__Data shown__:
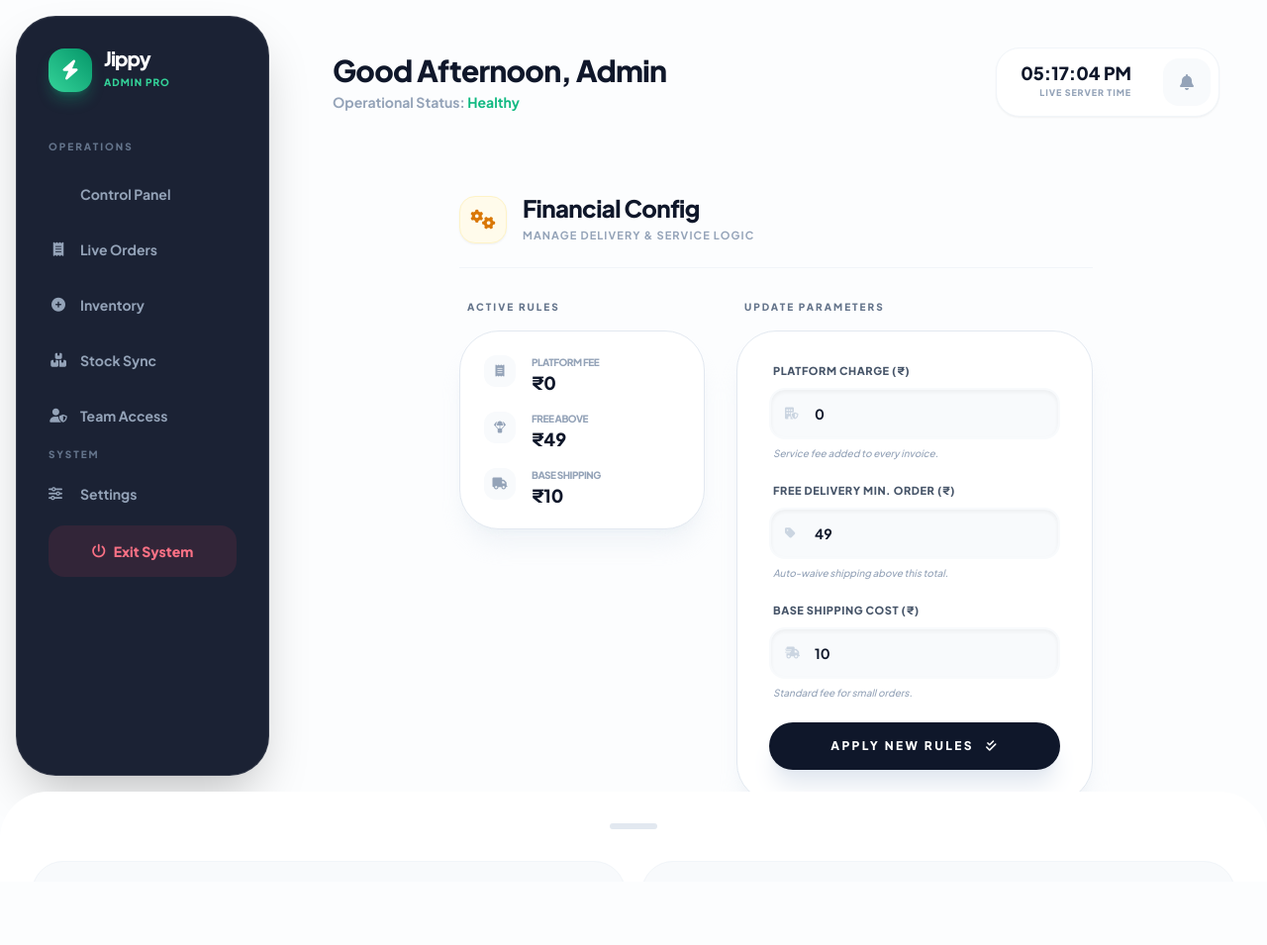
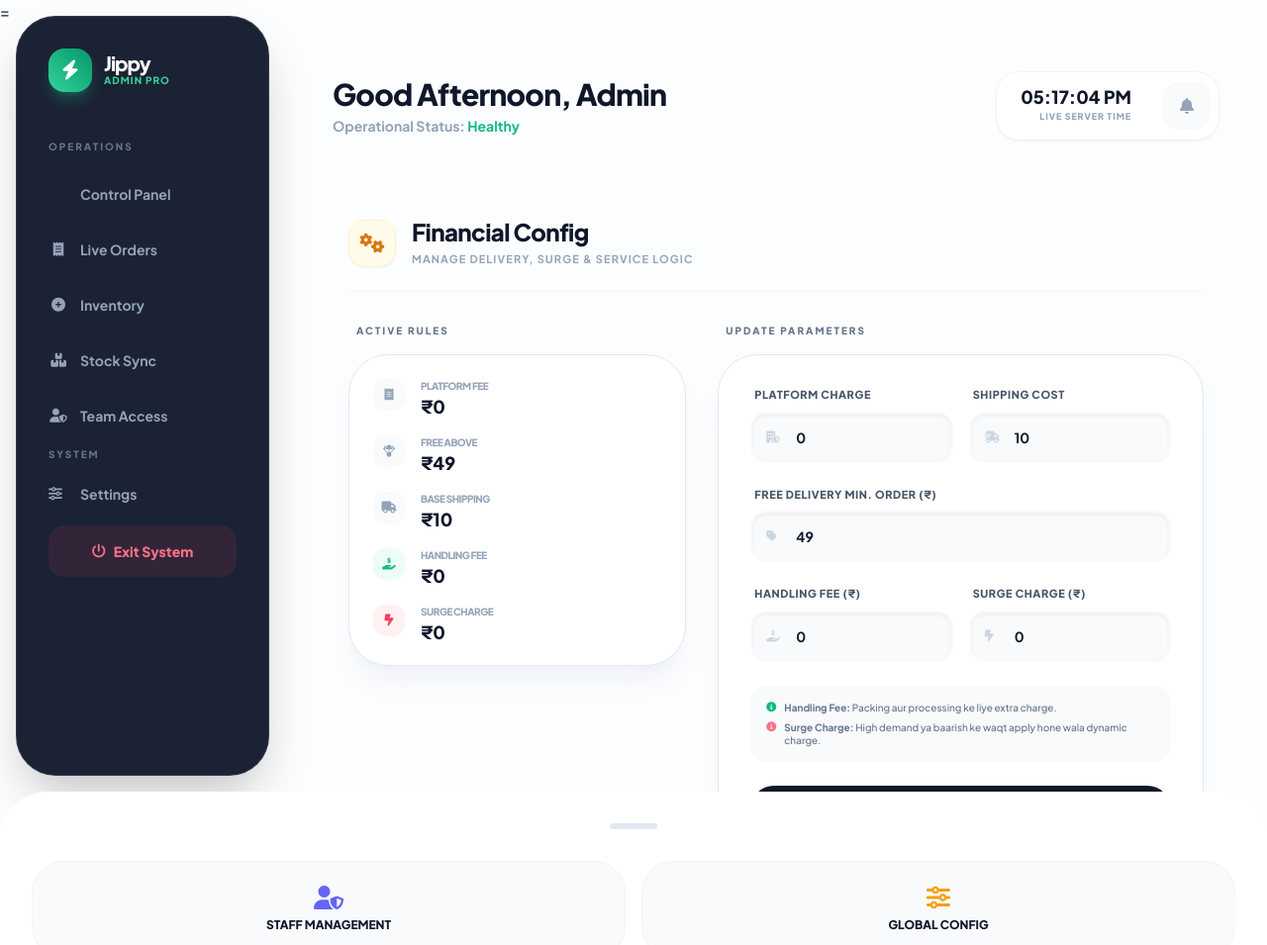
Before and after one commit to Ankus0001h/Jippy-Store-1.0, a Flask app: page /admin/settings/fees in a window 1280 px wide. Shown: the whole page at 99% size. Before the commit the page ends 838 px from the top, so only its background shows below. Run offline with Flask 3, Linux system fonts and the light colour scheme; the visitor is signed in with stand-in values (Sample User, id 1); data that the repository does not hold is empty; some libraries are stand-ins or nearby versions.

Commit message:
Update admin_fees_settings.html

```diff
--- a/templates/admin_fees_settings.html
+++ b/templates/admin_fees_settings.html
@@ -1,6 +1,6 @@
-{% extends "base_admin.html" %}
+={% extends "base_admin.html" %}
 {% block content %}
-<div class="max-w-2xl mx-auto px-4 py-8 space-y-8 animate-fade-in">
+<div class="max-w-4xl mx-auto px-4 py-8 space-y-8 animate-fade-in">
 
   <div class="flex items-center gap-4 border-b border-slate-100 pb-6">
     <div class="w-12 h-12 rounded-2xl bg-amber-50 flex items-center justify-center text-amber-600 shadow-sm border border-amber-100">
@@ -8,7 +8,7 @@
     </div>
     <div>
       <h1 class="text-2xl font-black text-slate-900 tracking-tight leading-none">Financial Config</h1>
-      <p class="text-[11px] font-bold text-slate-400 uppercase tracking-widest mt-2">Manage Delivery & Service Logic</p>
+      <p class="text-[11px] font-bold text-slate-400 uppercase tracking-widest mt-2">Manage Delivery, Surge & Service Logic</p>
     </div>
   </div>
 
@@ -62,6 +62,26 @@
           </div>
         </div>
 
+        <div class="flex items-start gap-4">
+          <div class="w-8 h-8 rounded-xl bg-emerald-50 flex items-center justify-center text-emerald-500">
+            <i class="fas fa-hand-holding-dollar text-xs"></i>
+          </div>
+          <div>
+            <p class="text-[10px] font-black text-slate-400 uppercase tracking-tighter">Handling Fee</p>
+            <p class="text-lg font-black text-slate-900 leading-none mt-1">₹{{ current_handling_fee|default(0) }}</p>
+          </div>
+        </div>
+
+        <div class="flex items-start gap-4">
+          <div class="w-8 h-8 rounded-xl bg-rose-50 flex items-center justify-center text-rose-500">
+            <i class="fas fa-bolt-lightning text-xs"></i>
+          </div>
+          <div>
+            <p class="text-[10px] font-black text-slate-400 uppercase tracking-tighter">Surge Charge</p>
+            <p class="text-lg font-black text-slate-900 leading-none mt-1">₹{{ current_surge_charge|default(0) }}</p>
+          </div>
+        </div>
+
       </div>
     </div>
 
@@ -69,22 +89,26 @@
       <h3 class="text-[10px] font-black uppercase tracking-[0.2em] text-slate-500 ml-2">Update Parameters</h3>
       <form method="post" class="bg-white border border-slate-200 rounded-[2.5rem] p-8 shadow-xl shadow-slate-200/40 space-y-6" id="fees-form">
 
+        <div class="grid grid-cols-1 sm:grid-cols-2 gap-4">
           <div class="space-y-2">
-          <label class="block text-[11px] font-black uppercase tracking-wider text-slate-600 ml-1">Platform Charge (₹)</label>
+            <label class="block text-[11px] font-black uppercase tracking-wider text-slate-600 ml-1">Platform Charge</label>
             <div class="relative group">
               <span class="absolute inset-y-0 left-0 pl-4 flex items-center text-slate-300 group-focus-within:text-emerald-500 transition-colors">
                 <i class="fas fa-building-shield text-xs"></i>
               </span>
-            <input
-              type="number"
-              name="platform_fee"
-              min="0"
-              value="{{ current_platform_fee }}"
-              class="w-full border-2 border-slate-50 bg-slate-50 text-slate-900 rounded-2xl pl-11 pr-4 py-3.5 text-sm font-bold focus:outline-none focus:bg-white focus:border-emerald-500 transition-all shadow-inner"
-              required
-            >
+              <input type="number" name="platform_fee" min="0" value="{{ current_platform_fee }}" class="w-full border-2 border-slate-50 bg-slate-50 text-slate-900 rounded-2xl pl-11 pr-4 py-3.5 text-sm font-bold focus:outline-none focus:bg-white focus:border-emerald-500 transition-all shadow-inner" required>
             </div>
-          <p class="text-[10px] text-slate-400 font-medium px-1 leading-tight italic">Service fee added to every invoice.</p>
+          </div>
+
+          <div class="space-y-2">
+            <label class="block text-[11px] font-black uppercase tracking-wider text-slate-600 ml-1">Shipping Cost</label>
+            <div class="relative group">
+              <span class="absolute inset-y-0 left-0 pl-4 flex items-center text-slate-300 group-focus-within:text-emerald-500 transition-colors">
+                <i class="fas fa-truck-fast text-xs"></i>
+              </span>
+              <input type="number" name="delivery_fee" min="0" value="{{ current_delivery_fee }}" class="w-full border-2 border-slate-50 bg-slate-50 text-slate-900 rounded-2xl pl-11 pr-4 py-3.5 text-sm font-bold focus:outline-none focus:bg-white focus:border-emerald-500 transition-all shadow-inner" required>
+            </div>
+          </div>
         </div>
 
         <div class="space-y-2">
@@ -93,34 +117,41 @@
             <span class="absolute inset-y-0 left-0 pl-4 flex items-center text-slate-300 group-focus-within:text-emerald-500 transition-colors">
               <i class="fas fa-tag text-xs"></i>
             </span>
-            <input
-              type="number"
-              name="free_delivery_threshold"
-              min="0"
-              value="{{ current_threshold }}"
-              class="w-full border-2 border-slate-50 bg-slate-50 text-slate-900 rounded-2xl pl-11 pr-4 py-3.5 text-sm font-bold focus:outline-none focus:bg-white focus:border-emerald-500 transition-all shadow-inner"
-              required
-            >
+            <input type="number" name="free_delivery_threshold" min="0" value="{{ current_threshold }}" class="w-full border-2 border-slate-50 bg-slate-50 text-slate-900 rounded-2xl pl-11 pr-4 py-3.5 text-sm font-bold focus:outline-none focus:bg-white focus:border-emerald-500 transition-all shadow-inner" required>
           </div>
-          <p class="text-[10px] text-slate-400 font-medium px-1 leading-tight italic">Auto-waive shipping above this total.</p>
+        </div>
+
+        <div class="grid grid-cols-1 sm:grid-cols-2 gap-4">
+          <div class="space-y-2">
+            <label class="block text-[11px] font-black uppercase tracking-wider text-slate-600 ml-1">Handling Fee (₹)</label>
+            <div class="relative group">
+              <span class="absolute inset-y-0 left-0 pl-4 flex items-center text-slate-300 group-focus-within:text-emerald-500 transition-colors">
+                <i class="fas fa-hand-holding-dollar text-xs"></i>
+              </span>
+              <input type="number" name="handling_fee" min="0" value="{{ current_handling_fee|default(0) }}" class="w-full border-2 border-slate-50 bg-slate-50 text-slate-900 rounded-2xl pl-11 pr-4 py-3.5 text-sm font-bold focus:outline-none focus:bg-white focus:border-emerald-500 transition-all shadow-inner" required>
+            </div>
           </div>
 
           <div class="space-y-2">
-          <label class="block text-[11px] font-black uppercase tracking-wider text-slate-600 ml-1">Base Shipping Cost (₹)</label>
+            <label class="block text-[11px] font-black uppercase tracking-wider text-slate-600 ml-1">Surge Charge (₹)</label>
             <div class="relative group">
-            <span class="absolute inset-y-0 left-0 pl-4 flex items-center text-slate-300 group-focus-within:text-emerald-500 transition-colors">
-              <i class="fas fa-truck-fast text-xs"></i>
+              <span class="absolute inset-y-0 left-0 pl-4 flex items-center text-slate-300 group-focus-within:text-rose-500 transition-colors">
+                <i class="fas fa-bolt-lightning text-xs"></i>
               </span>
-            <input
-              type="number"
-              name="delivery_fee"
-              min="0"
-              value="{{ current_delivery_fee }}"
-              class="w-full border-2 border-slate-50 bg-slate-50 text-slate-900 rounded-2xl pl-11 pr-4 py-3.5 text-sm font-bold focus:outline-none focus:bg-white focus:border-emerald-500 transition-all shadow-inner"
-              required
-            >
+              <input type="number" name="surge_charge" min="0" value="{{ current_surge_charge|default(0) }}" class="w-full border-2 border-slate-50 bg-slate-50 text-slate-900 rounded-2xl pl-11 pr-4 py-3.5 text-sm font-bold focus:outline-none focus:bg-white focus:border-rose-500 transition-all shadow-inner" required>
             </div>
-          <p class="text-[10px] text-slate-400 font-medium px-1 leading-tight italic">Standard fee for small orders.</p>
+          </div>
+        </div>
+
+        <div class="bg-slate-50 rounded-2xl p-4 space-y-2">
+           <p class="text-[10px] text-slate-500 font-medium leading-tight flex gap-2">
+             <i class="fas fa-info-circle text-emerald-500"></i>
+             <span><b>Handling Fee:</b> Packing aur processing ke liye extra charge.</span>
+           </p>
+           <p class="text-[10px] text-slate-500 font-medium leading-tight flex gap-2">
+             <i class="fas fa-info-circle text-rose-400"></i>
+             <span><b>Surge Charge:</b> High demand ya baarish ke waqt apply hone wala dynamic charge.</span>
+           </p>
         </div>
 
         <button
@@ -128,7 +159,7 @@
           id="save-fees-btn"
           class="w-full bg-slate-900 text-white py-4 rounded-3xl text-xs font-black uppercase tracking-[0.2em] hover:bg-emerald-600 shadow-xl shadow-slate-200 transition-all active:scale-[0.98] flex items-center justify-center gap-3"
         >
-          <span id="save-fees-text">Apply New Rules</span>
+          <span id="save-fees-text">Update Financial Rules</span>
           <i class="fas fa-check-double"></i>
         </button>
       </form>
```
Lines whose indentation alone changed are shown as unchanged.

...

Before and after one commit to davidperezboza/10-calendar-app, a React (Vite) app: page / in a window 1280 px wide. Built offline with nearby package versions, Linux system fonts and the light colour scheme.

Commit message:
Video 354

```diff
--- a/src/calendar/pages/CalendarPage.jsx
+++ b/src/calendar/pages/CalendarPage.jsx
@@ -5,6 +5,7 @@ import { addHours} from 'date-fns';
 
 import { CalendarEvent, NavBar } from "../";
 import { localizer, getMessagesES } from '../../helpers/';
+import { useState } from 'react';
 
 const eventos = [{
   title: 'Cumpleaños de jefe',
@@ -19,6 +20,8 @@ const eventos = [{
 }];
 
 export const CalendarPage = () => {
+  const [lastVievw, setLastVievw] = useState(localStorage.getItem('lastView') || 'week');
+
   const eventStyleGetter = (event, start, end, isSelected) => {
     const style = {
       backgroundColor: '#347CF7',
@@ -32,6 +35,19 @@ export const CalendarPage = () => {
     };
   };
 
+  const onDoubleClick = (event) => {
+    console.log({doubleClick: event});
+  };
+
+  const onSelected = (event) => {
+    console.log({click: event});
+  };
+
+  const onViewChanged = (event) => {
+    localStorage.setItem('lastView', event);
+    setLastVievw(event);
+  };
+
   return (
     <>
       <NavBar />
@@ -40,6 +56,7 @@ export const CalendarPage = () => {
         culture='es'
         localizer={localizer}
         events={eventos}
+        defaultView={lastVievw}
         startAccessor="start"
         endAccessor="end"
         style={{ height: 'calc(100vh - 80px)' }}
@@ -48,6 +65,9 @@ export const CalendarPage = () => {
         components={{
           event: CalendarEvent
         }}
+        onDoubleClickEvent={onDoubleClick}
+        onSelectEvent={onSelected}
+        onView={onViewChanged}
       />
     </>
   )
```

__Exercise requirements__: Looking at the data above, say how many lines contain the word "Update", with no added words.

__Problem solution__: 3